It has been revealed that 630 becquerels/kg of radioactive cesium, exceeding the national provisional safety limit, was detected from the rice harvested in a location in Onami District of Fukushima City [in Fukushima Prefecture]. Fukushima Prefecture has requested the farmers in Onami District to refrain from shipping this year's crop.


According to Fukushima Prefecture, a farmer in Onami District of Fukushima City asked the local JA (agricultural co-op) to test his rice harvested in one of his rice paddies for radioactive materials. In a simplified test administered by the JA, radioactive cesium exceeding 500 becquerels/kg was detected which exceeded the national provisional safety limit.


Fukushima Prefecture then tested again, and 630 becquerels/kg of radioactive cesium was detected from the brown rice. The farmer has about 840 kilograms of rice harvested, but it is not being sold in the market. Upon receiving the test result, the Fukushima prefectural government requested all the rice harvested in Onami District of Fukushima City, including that of this farmer, to be not shipped this year.
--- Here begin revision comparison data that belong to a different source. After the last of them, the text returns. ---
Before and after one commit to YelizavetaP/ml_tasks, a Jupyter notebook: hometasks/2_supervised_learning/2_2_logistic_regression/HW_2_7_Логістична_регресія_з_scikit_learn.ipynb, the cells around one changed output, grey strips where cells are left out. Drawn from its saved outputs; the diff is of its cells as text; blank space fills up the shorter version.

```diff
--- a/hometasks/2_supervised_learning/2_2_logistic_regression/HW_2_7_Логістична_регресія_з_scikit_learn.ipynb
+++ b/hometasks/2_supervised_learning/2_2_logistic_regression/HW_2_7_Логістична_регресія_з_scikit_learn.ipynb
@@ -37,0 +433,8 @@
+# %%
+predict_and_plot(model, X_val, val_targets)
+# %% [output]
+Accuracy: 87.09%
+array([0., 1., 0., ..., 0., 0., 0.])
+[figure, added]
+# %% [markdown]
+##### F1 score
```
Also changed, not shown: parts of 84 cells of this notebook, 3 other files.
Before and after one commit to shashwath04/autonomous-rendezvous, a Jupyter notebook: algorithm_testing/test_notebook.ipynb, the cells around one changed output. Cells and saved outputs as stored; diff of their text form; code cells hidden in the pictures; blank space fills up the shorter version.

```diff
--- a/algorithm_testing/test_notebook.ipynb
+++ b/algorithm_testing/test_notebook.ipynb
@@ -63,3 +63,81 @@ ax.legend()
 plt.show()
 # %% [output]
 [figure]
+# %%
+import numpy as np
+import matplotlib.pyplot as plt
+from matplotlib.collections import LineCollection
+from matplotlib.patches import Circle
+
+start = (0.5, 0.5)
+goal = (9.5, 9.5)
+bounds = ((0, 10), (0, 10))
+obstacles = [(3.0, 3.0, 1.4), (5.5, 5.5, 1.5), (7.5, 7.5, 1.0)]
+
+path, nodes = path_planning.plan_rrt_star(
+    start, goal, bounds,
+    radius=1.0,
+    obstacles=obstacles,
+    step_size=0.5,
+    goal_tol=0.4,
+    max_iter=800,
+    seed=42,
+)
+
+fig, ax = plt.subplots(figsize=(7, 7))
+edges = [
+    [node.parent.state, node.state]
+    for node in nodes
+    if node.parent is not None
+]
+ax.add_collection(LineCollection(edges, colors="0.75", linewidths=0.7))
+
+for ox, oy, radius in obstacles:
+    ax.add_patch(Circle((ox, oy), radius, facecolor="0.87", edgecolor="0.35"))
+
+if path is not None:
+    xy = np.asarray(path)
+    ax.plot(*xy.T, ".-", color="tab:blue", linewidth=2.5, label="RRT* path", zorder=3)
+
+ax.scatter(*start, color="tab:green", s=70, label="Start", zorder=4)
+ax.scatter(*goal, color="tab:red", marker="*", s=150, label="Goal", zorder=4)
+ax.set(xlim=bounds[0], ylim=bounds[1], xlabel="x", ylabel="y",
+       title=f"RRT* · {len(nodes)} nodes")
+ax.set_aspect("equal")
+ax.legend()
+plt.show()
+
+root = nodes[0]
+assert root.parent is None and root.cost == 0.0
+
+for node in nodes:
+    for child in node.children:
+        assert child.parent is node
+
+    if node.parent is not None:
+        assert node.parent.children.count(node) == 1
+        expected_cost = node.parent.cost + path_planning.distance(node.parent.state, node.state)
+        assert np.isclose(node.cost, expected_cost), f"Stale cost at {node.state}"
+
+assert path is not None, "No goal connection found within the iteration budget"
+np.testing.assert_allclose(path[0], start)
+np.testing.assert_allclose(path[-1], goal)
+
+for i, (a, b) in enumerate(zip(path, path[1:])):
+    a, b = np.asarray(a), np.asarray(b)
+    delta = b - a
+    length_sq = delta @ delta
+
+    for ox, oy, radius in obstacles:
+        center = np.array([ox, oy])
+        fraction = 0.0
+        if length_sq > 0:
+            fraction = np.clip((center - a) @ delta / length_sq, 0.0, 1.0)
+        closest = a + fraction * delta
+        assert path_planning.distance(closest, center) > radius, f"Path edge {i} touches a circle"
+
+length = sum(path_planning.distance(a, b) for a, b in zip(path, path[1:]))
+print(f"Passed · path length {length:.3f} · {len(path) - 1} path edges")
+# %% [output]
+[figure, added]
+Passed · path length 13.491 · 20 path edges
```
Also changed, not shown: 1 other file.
In the "main survey" that Fukushima Prefecture conducted last month to measure radioactive materials in rice, two locations in the former Oguni-mura in Onami District were tested. Radioactive cesium detected there were vastly below the national provisional safety limit, at 33 becquerels/kg and 28 becquerels/kg, and the prefectural government allowed the shipment from the entire district. The Fukushima prefectural government plans to conduct a detailed survey of [the rice harvested in] all 154 farms in Onami district, and investigate the cause [of high radioactive cesium content].

Well, the cause is Fukushima I Nuclear Power Plant.

The governor of Fukushima Prefecture, the "world-famous" Yuhei Sato, had declared Fukushima rice to be "safe" and vowed to mount an aggressive PR campaign to promote the rice harvested in Fukushima throughout Japan. Koriyama City in Fukushima Prefecture, also with high radiation contamination, has started to feed school children with locally grown and harvested rice.



Atomfritz said...

Testing the produce of two of 154 farms and then declaring the food of all farms safe is really manipulative.

This is willful governmental fraud. Despicable.

My big respect to this honest farmer who cared for his customers health!

arevamirpal::laprimavera said...

The ratio of tested bags (2) versus all the bags of rice from the district is something like 1 to 3000.

And that's infinitely BETTER than in Miyagi, Iwate, Niigata, Ibaraki...where the ratio can be 1 to several hundreds of thousands.

Alessandro said...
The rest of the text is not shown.